* [DESCRIPTION OF THE TASK]:
Lift out all lines below that contain "docs".

* [PROVIDED DATA]:
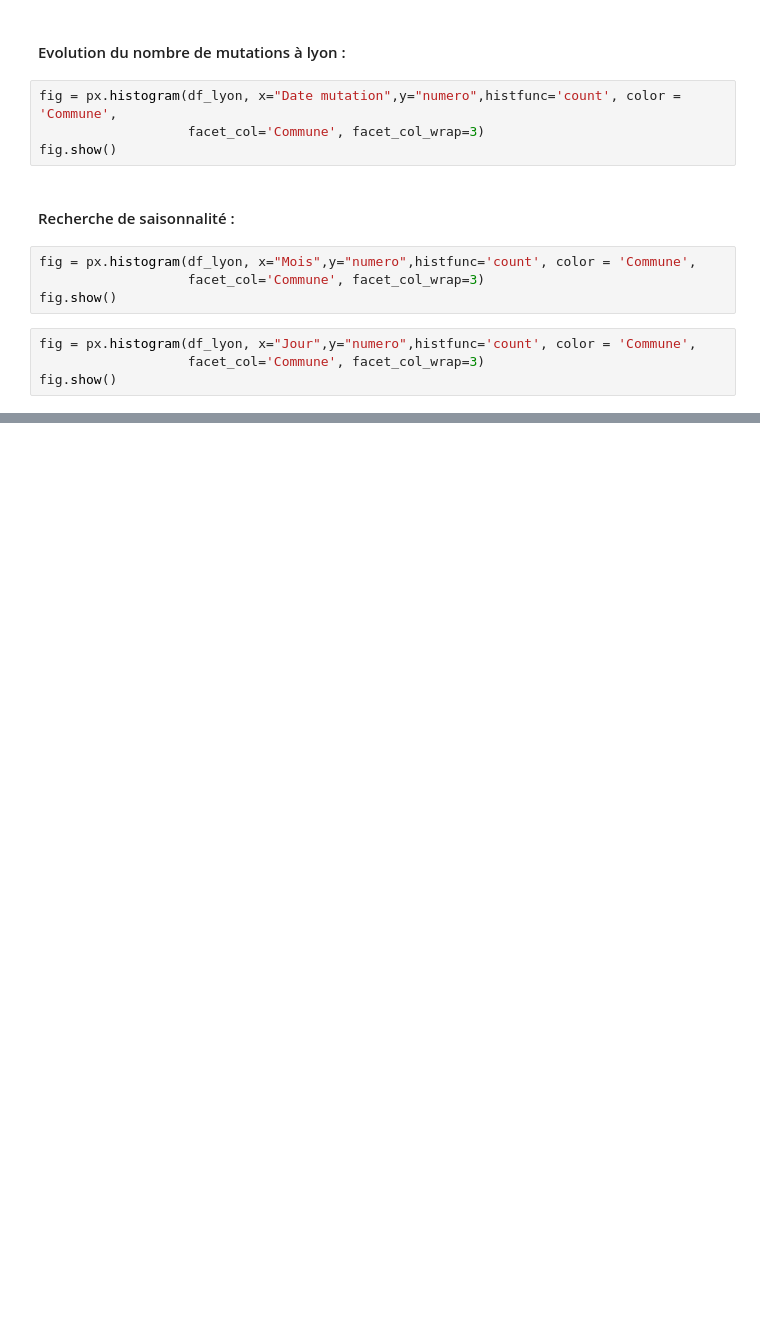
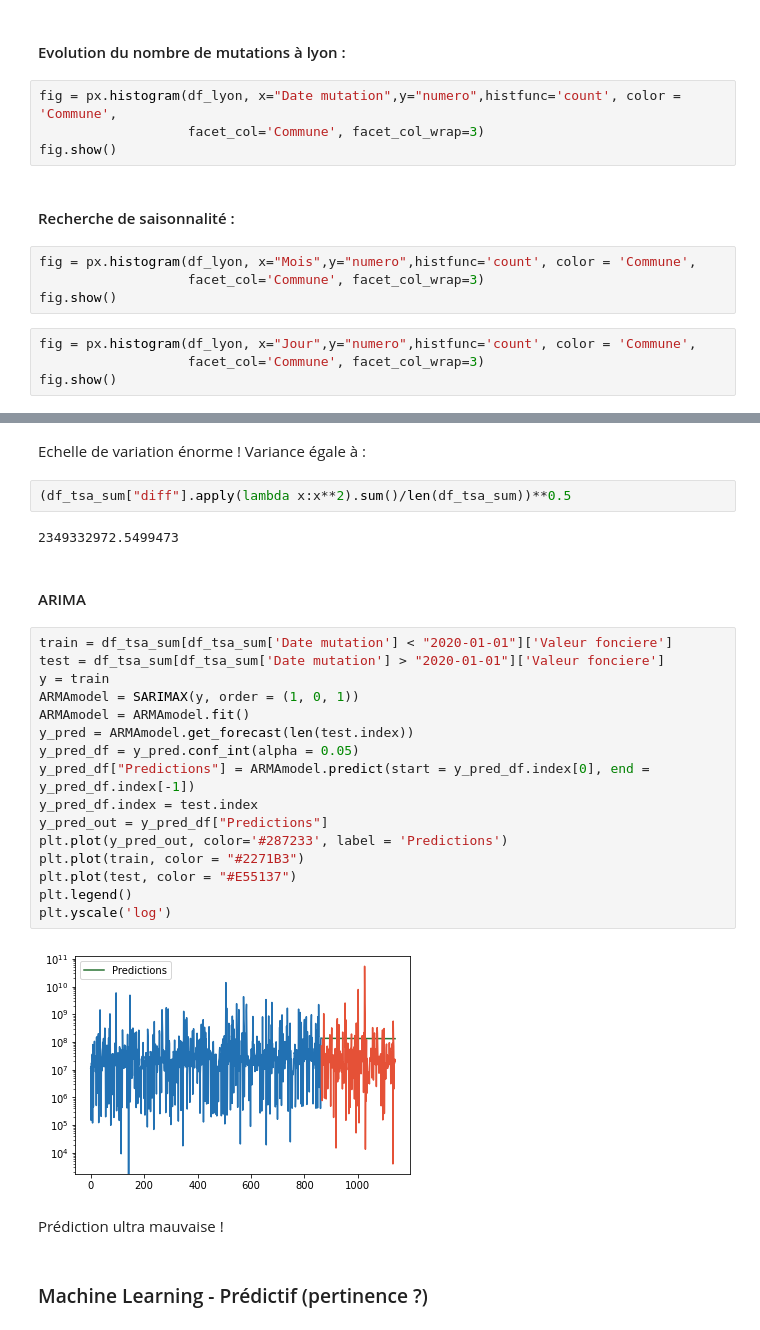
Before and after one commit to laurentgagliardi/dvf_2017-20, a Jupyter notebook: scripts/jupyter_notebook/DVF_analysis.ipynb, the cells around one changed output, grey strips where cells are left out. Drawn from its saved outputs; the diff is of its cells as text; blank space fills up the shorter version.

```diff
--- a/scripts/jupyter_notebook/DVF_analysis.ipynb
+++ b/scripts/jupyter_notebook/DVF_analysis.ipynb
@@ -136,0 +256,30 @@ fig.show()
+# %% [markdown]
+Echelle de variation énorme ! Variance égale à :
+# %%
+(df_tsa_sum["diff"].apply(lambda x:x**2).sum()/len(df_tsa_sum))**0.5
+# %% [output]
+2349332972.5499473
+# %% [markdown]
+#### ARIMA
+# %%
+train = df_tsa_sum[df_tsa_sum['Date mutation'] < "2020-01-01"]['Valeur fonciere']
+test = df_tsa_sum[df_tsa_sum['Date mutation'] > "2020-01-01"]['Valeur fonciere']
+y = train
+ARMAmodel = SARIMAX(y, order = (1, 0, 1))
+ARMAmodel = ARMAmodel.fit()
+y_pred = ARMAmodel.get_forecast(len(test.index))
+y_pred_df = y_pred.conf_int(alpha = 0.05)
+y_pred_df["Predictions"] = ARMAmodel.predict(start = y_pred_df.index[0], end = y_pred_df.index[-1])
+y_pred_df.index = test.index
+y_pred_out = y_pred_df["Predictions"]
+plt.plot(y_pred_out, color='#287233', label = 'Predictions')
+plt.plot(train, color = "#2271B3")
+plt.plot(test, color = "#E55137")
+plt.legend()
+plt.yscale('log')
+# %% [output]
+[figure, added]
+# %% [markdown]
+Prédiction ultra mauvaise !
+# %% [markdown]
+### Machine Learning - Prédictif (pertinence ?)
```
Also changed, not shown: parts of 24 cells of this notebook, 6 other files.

==

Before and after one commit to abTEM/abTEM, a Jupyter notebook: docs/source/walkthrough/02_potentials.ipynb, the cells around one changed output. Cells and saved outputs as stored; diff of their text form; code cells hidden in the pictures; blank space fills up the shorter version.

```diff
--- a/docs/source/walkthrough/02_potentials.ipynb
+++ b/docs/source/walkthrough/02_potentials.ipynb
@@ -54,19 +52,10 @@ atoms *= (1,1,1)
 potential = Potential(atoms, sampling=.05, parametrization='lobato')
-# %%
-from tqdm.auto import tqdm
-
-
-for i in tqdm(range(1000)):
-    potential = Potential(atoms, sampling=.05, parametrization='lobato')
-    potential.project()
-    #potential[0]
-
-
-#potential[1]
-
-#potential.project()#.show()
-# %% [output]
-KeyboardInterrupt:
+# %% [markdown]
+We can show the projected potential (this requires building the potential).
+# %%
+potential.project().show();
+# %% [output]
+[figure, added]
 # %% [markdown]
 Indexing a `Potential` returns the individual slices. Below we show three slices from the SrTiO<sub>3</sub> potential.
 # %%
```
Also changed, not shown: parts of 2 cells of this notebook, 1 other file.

---

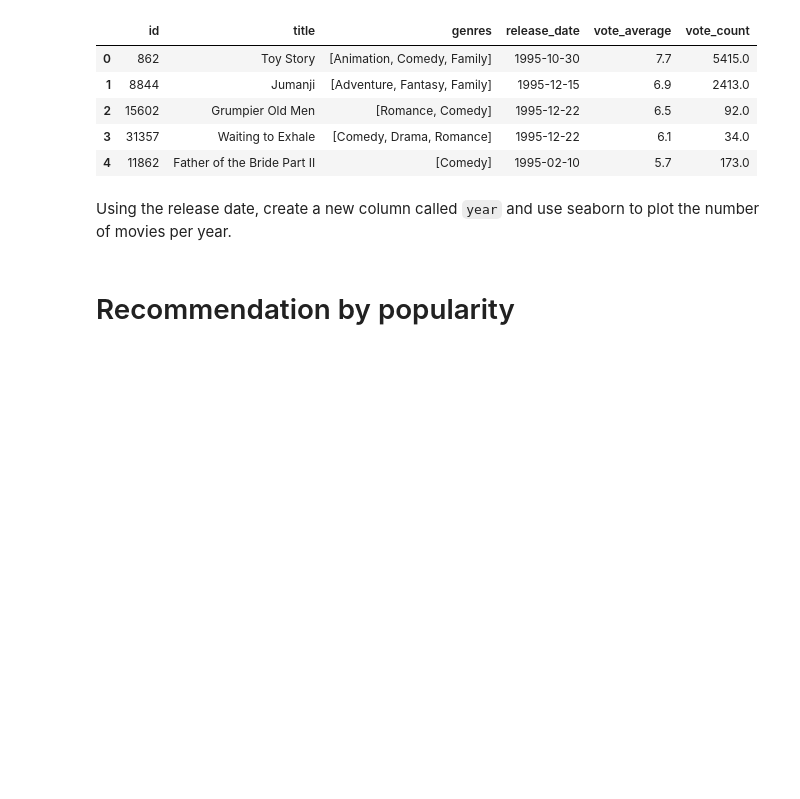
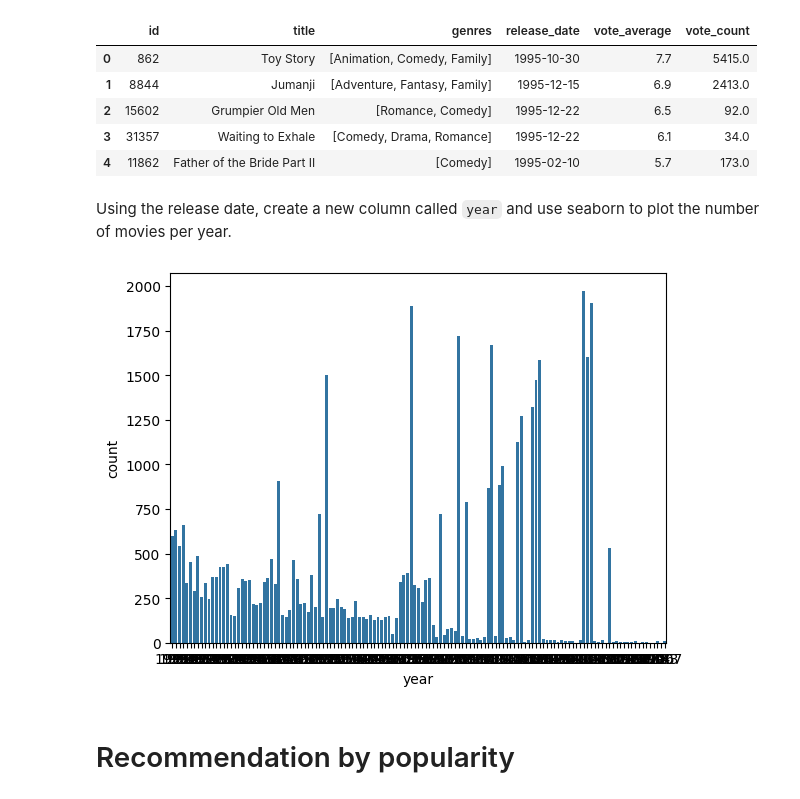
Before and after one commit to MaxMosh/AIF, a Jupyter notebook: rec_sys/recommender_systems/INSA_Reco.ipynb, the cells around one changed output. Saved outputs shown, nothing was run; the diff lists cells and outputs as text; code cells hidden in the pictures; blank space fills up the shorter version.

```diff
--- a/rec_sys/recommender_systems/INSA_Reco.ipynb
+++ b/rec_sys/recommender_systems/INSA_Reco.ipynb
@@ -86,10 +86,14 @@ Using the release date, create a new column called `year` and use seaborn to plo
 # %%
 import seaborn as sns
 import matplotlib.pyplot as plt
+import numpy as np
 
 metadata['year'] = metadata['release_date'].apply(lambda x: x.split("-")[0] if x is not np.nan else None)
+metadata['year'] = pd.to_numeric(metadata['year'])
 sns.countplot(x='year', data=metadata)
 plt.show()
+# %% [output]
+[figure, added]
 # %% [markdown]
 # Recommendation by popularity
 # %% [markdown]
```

* [ANSWER FOR THIS EXERCISE]:
Before and after one commit to abTEM/abTEM, a Jupyter notebook: docs/source/walkthrough/02_potentials.ipynb, the cells around one changed output. Cells and saved outputs as stored; diff of their text form; code cells hidden in the pictures; blank space fills up the shorter version.
--- a/docs/source/walkthrough/02_potentials.ipynb
+++ b/docs/source/walkthrough/02_potentials.ipynb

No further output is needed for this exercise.